The mission of the USC Shoah Foundation Institute is to overcome prejudice, intolerance, and bigotry--and the suffering they cause--through the educational use of the Foundation's visual history testimonies.
The USC Shoah Foundation Institute's Visual History Archive makes available over 52,000 video testimonies of Holocaust survivors.
Steven Spielberg established the nonprofit organization, Survivors of the Shoah Visual History Foundation, in 1994, shortly after the filming of Schindler's List. The original mission of the Foundation was to document the experiences of Holocaust survivors. To this end, the Foundation set out to collect and record the testimonies of 50,000 survivors and other witnesses.

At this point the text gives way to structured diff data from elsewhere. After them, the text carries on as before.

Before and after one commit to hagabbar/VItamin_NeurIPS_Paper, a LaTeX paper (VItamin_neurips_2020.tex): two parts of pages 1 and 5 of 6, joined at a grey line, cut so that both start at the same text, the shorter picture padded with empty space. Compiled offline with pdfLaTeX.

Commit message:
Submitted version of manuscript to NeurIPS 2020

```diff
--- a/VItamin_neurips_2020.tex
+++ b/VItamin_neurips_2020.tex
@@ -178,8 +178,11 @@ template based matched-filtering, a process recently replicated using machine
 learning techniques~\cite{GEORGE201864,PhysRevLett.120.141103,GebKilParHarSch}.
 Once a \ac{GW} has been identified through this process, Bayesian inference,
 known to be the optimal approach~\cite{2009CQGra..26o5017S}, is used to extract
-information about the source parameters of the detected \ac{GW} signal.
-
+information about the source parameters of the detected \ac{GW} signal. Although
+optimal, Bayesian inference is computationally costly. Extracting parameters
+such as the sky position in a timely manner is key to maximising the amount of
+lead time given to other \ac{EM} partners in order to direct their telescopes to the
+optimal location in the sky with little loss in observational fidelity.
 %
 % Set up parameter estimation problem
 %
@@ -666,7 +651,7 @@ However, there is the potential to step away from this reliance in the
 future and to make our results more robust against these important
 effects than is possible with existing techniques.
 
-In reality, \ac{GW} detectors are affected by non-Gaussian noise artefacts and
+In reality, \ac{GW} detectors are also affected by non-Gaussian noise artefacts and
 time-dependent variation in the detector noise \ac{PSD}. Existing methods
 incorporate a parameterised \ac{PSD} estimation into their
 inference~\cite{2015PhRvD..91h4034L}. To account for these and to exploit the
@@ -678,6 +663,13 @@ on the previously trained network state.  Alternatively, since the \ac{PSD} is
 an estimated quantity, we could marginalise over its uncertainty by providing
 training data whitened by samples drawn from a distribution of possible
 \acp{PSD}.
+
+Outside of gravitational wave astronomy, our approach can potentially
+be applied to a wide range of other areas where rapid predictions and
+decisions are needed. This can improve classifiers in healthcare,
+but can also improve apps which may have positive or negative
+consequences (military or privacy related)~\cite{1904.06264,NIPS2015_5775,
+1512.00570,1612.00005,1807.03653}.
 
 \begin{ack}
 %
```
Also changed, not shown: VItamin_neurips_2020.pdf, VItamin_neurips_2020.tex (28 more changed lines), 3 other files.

To date, the Foundation has gathered nearly 52,000 testimonies, in 32 languages, and from 56 different countries. The Foundation is interested in making these testimonies available to the public for educational purposes, in an effort to overcome prejudice, intolerance, and bigotry.

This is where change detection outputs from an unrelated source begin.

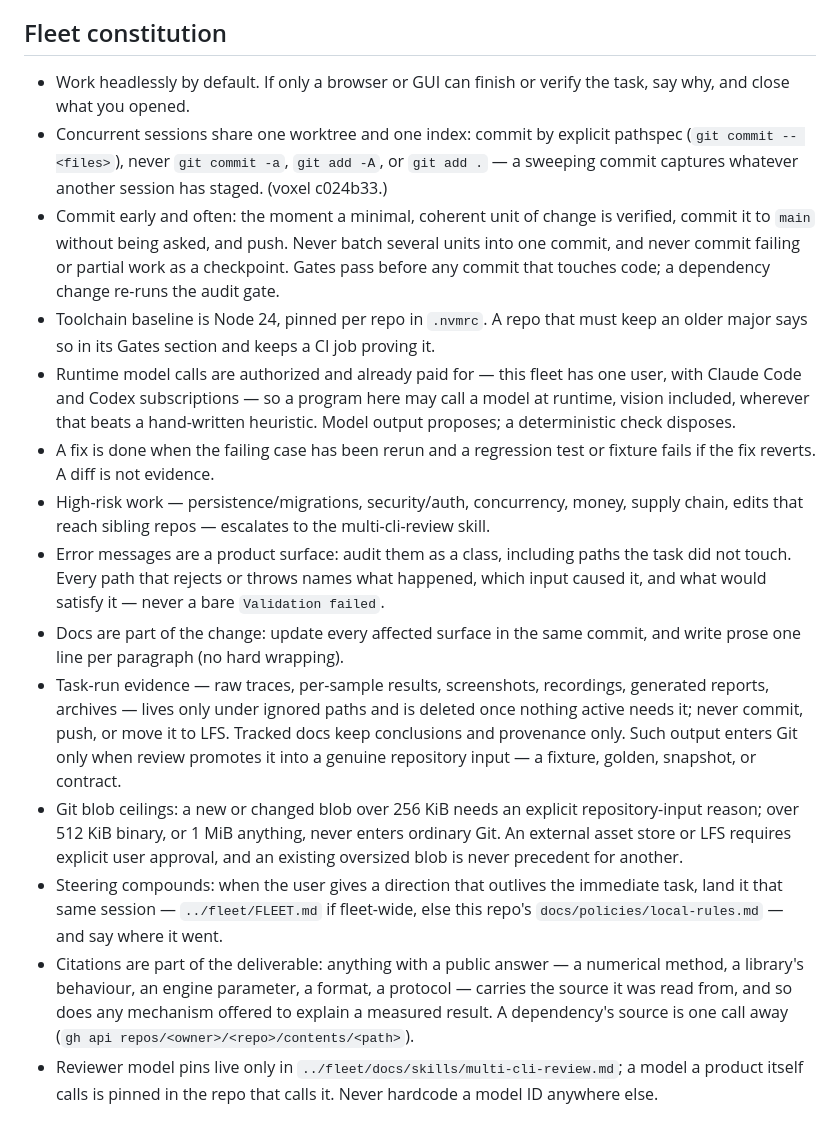
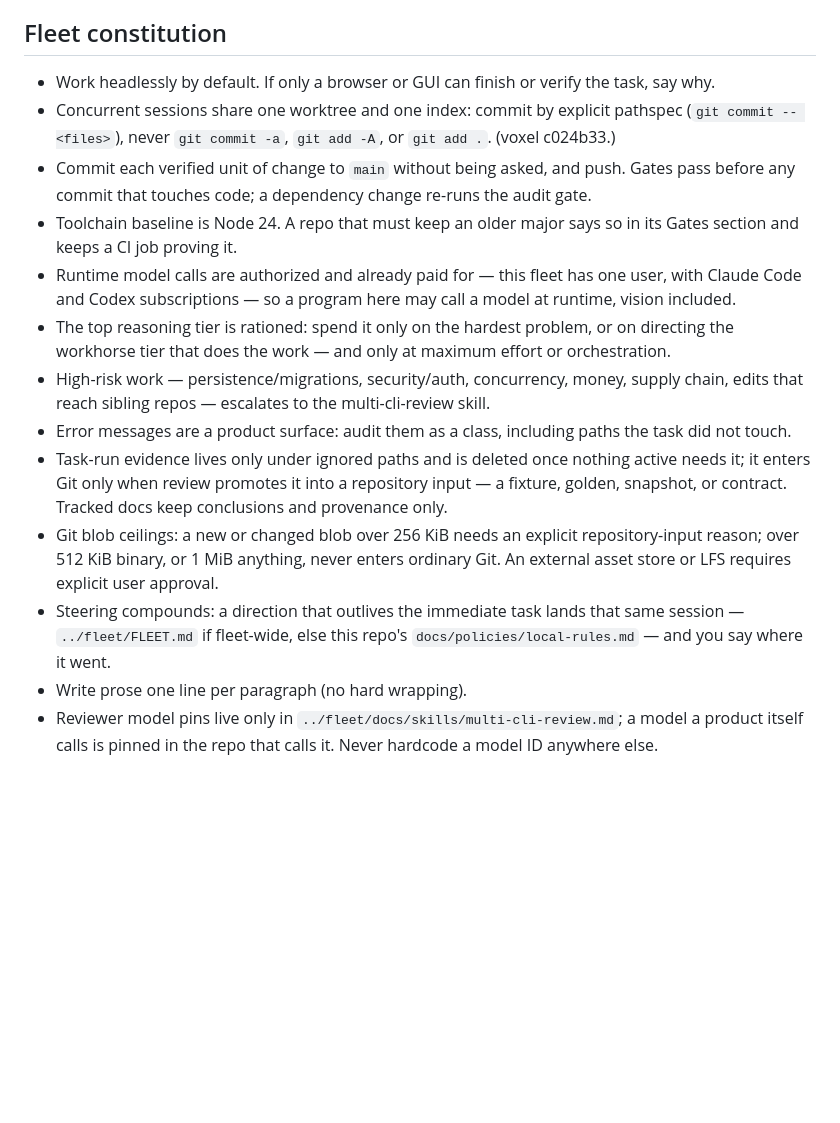
Before and after one commit to yanfengliu/turkey, a Markdown page: AGENTS.md, the part around one of its changes. Rendered like a GitHub page; blank space fills up the shorter version.

Commit message:
Sync fleet canon: ration the top tier, cut the rest to non-derivable
Generated FLEET-CANON block only, propagated from fleet 67082c6 + 6f39d19 by
`npm run sync-canon -- --apply`. Adds the top-reasoning-tier rationing rule;
cuts four rules a careful engineer already does (fix-is-done, docs-in-the-same-
commit, citations, and the illustrative tails). 15 rules / 589 words -> 13 / 361.

```diff
--- a/AGENTS.md
+++ b/AGENTS.md
@@ -9,18 +9,17 @@ An Amazon Mechanical Turk turn-key image-annotation tool in plain JavaScript (wi
 ## Fleet constitution
 
-- Work headlessly by default. If only a browser or GUI can finish or verify the task, say why, and close what you opened.
-- Concurrent sessions share one worktree and one index: commit by explicit pathspec (`git commit -- <files>`), never `git commit -a`, `git add -A`, or `git add .` — a sweeping commit captures whatever another session has staged. (voxel c024b33.)
-- Commit early and often: the moment a minimal, coherent unit of change is verified, commit it to `main` without being asked, and push. Never batch several units into one commit, and never commit failing or partial work as a checkpoint. Gates pass before any commit that touches code; a dependency change re-runs the audit gate.
-- Toolchain baseline is Node 24, pinned per repo in `.nvmrc`. A repo that must keep an older major says so in its Gates section and keeps a CI job proving it.
-- Runtime model calls are authorized and already paid for — this fleet has one user, with Claude Code and Codex subscriptions — so a program here may call a model at runtime, vision included, wherever that beats a hand-written heuristic. Model output proposes; a deterministic check disposes.
-- A fix is done when the failing case has been rerun and a regression test or fixture fails if the fix reverts. A diff is not evidence.
+- Work headlessly by default. If only a browser or GUI can finish or verify the task, say why.
+- Concurrent sessions share one worktree and one index: commit by explicit pathspec (`git commit -- <files>`), never `git commit -a`, `git add -A`, or `git add .`. (voxel c024b33.)
+- Commit each verified unit of change to `main` without being asked, and push. Gates pass before any commit that touches code; a dependency change re-runs the audit gate.
+- Toolchain baseline is Node 24. A repo that must keep an older major says so in its Gates section and keeps a CI job proving it.
+- Runtime model calls are authorized and already paid for — this fleet has one user, with Claude Code and Codex subscriptions — so a program here may call a model at runtime, vision included.
+- The top reasoning tier is rationed: spend it only on the hardest problem, or on directing the workhorse tier that does the work — and only at maximum effort or orchestration.
 - High-risk work — persistence/migrations, security/auth, concurrency, money, supply chain, edits that reach sibling repos — escalates to the multi-cli-review skill.
-- Error messages are a product surface: audit them as a class, including paths the task did not touch. Every path that rejects or throws names what happened, which input caused it, and what would satisfy it — never a bare `Validation failed`.
-- Docs are part of the change: update every affected surface in the same commit, and write prose one line per paragraph (no hard wrapping).
-- Task-run evidence — raw traces, per-sample results, screenshots, recordings, generated reports, archives — lives only under ignored paths and is deleted once nothing active needs it; never commit, push, or move it to LFS. Tracked docs keep conclusions and provenance only. Such output enters Git only when review promotes it into a genuine repository input — a fixture, golden, snapshot, or contract.
-- Git blob ceilings: a new or changed blob over 256 KiB needs an explicit repository-input reason; over 512 KiB binary, or 1 MiB anything, never enters ordinary Git. An external asset store or LFS requires explicit user approval, and an existing oversized blob is never precedent for another.
-- Steering compounds: when the user gives a direction that outlives the immediate task, land it that same session — `../fleet/FLEET.md` if fleet-wide, else this repo's `docs/policies/local-rules.md` — and say where it went.
-- Citations are part of the deliverable: anything with a public answer — a numerical method, a library's behaviour, an engine parameter, a format, a protocol — carries the source it was read from, and so does any mechanism offered to explain a measured result. A dependency's source is one call away (`gh api repos/<owner>/<repo>/contents/<path>`).
+- Error messages are a product surface: audit them as a class, including paths the task did not touch.
+- Task-run evidence lives only under ignored paths and is deleted once nothing active needs it; it enters Git only when review promotes it into a repository input — a fixture, golden, snapshot, or contract. Tracked docs keep conclusions and provenance only.
+- Git blob ceilings: a new or changed blob over 256 KiB needs an explicit repository-input reason; over 512 KiB binary, or 1 MiB anything, never enters ordinary Git. An external asset store or LFS requires explicit user approval.
+- Steering compounds: a direction that outlives the immediate task lands that same session — `../fleet/FLEET.md` if fleet-wide, else this repo's `docs/policies/local-rules.md` — and you say where it went.
+- Write prose one line per paragraph (no hard wrapping).
 - Reviewer model pins live only in `../fleet/docs/skills/multi-cli-review.md`; a model a product itself calls is pinned in the repo that calls it. Never hardcode a model ID anywhere else.
 <!-- FLEET-CANON:END -->
 
```
Also changed, not shown: other parts of AGENTS.md (+1 -1 lines).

A project of this scale, would, of course, take many years to complete. In 2003, the Shoah Foundation completed the indexing of one half of the Foundation's archive. In this same year, they launched an interactive website to provide access and educational resources to people worldwide.

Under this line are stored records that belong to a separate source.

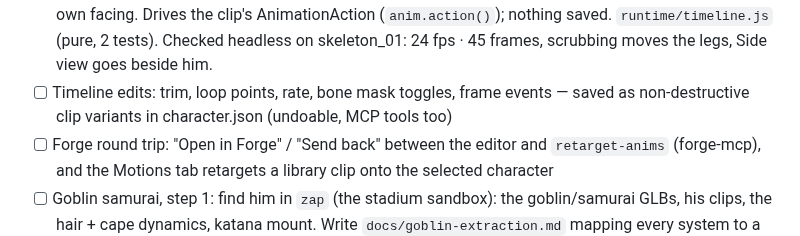
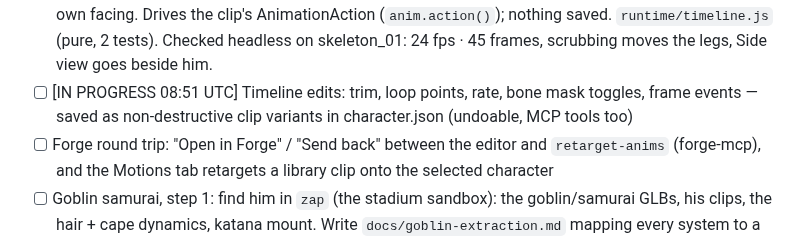
Before and after one commit to colinwillow/scene-companion, a Markdown page: ROADMAP.md, the part around the change. Rendered like a GitHub page.

Commit message:
Claim: timeline edits
Co-Authored-By: Claude Opus 5.5 <noreply@anthropic.com>
Claude-Session: https://claude.ai/code/session_01PgB7RM7myXXxYJFSQC2Rfg

```diff
--- a/ROADMAP.md
+++ b/ROADMAP.md
@@ -50,7 +50,7 @@ Each run: read SPEC.md, FEEDBACK.md, then do ONE item. Keep `npm run validate` p
 - [x] Re-parent in place — patchScene moves the object under its new parent (Parent picker, List drag, MCP set_parent, undo) instead of rebuilding.
 - [x] Reactions v1 — new When: `frame` (a clip frame event on me: hit, foot…), `struck` (hit by a Melee), `var` (a variable starts meeting a test); new Do: `hud` (message across the screen), `shake` (camera), `end` (end screen), `load` (another scene). Editor: Library › Variables tab (settings.variables: edit, add, delete) and a ◇ Graph toggle under each object's rules (read-only When → If → Do node view, `RX.graphSvg`). Kitchen sink: the robot says so on screen when coins ≥ 1; striking skeleton_01 shakes the camera + “Bonk!”. Checked headless: graph (15 nodes), Variables tab, rule cards.
 - [x] Animation timeline v0 — inspector ▶ Timeline on any animated object opens a bottom panel: clip picker, play/pause, loop, speed ¼–2×, scrub bar, “seconds · frame N / total (fps)” (fps read from the clip's keys: 24 for Colin's, 30 for the library), and Front / Side / Top camera views from the character's own facing. Drives the clip's AnimationAction (`anim.action()`); nothing saved. `runtime/timeline.js` (pure, 2 tests). Checked headless on skeleton_01: 24 fps · 45 frames, scrubbing moves the legs, Side view goes beside him.
-- [ ] Timeline edits: trim, loop points, rate, bone mask toggles, frame events — saved as non-destructive clip variants in character.json (undoable, MCP tools too)
+- [ ] [IN PROGRESS 08:51 UTC] Timeline edits: trim, loop points, rate, bone mask toggles, frame events — saved as non-destructive clip variants in character.json (undoable, MCP tools too)
 - [ ] Forge round trip: "Open in Forge" / "Send back" between the editor and `retarget-anims` (forge-mcp), and the Motions tab retargets a library clip onto the selected character
 - [ ] Goblin samurai, step 1: find him in `zap` (the stadium sandbox): the goblin/samurai GLBs, his clips, the hair + cape dynamics, katana mount. Write `docs/goblin-extraction.md` mapping every system to a future behavior (wall run, high bar flips, katana, ninja moves) with source line refs. No code moved yet.
 - [ ] Rebuild-free, the rest: lights added/removed in place (with their editor markers), look switch without rebuilding models, Play/Stop reusing loaded models
```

Thanks in part to a one million dollar grant from the Andrew W. Mellon Foundation, the Shoah Foundation was able to partner with US universities to provide access to the archive via Internet 2.